“Surreal,” Cogliano said of “The Comeback on Katella,” the Ducks’ dramatic rally that turned a three-goal deficit with a little more than three minutes to play into a 4-3 double-overtime victory that gave them a 3-2 lead over the Oilers in the best-of-7 series.
“It’s over now,” Cogliano said.
Now, it’s closing time.
Now, the Ducks have a chance Sunday to eliminate the Oilers and advance to the Western Conference finals for the second time in three seasons. Now, they can use the momentum and confidence they generated with their miraculous Game 5 victory as a springboard to the next round.
History isn’t on the Ducks’ side, though.
Game 6s have been every bit as troublesome as Game 7s for the Ducks in recent seasons. They have squandered 3-2 series leads four times in five series dating to a first-round loss to the Detroit Red Wings in 2013. The Ducks’ lone Game 6 victory was in the opening round over the Dallas Stars in ’14.
The Ducks’ Game 7 defeats to the Red Wings, Kings, Chicago Blackhawks and Nashville Predators are headline-grabbers, and the stuff of nightmares for veterans such as Cogliano. But the Ducks’ Game 7 failures couldn’t have happened without Game 6 defeats.
Have the Ducks’ learned their lessons from past failures?
There are plenty of reasons to believe so, starting with the play of Ducks captain Ryan Getzlaf, who started their comeback with a goal and finished it with an assist on Corey Perry’s game-winner 6 minutes, 57 seconds into the second sudden-death OT period.
Getzlaf has been an uncontrollable monster, with eight goals and 15 points in nine playoff games. The Ducks have followed their leader, who has five goals and 10 points in five games against the overmatched but determined Oilers.
“This is an opportunity for us to take the next step,” Cogliano said. “It’s not going to be easy.”
Edmonton is certain to be in a sour mood for Game 6 after melting down Friday in the closing minutes of Game 5. The Oilers were upset after the Ducks became the first NHL team to win a playoff game after scoring three times in the final four minutes to force OT.
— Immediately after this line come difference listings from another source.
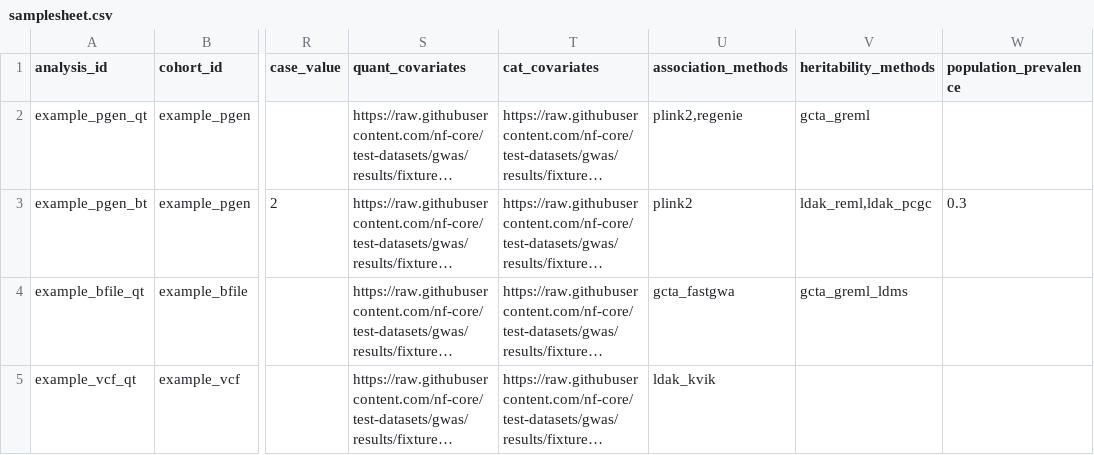
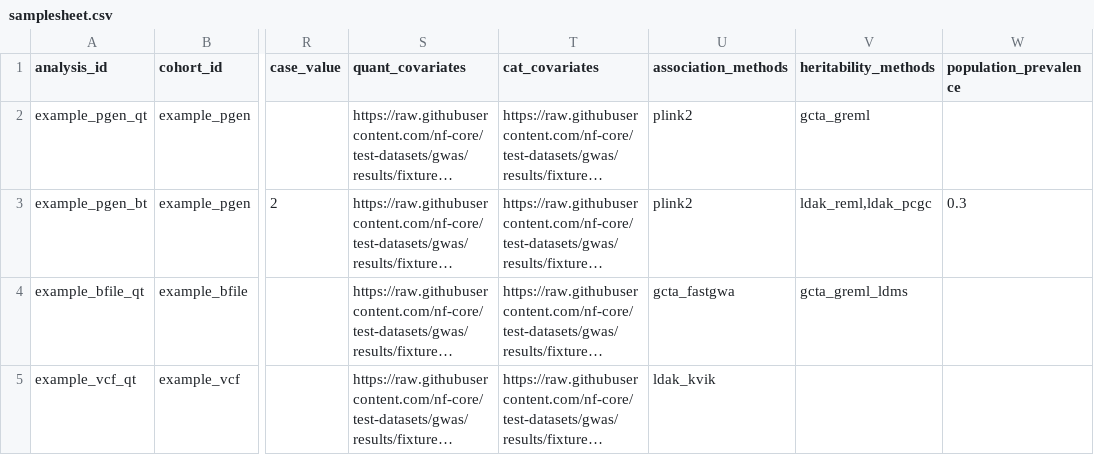
Before and after one commit to lyh970817/gwas, a CSV file: assets/samplesheet.csv, drawn as a sheet; only a part is shown, gaps mark what is left out; long unchanged cells end in …; the diff names each change by its address in the sheet, - before the commit and + after, or states it on an @@ line.

Commit message:
Add REGENIE association route

```diff
--- a/assets/samplesheet.csv
+++ b/assets/samplesheet.csv
-U2 (association_methods): plink2,regenie
+U2 (association_methods): plink2
```
Also changed, not shown: 13 other files.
Rickard Rakell’s tying goal, with 15 seconds left in the third period, infuriated the Oilers, who believed goaltender Cam Talbot was interfered with and the goal should not have counted. But a video review concluded the Ducks’ Ryan Kesler was pushed into the goalie by the Oilers’ Darnell Nurse.
TV replays available to reporters in the press box also indicated that to be the case.
The Ducks shrugged and went about their business Saturday, content to put the past in the past.
“Get a good start, get a good start, that’s the key,” Ducks coach Randy Carlyle said, repeating himself for emphasis. “Don’t get intimidated by what’s going to go on, because there’s going to be lots of emotion, lots of fired-up people and they’ll be trying to feed off that.
“That’s natural in a home building.”
So far, the Ducks have been the champions of Alberta, winning two games in Calgary during their first-round sweep of the Flames and then taking Games 3 and 4 against the Oilers in Edmonton’s Rogers Place after losing the first two at Honda Center.
The Ducks are far from satisfied.
They understand they’ve accomplished little so far.
“We’re going to take the attitude that we have to better than we were last night,” Carlyle said. “It’s not like we played poorly last night. We had a poor period (in giving up three goals in the second), and that seems to be our nemesis right now.
“The last couple of games we’ve had 20 minutes that we’re not really proud of. The first 20 we were pretty good, but we didn’t put a crack in the armor and they scored two quick ones and then the third one and everything went flat. The building went flat. We went flat. We started to get frustrated.”
Slowly but certainly, the Ducks regrouped and pulled off a rally for the ages.
Now, it’s back to Edmonton.
Closing time is at hand.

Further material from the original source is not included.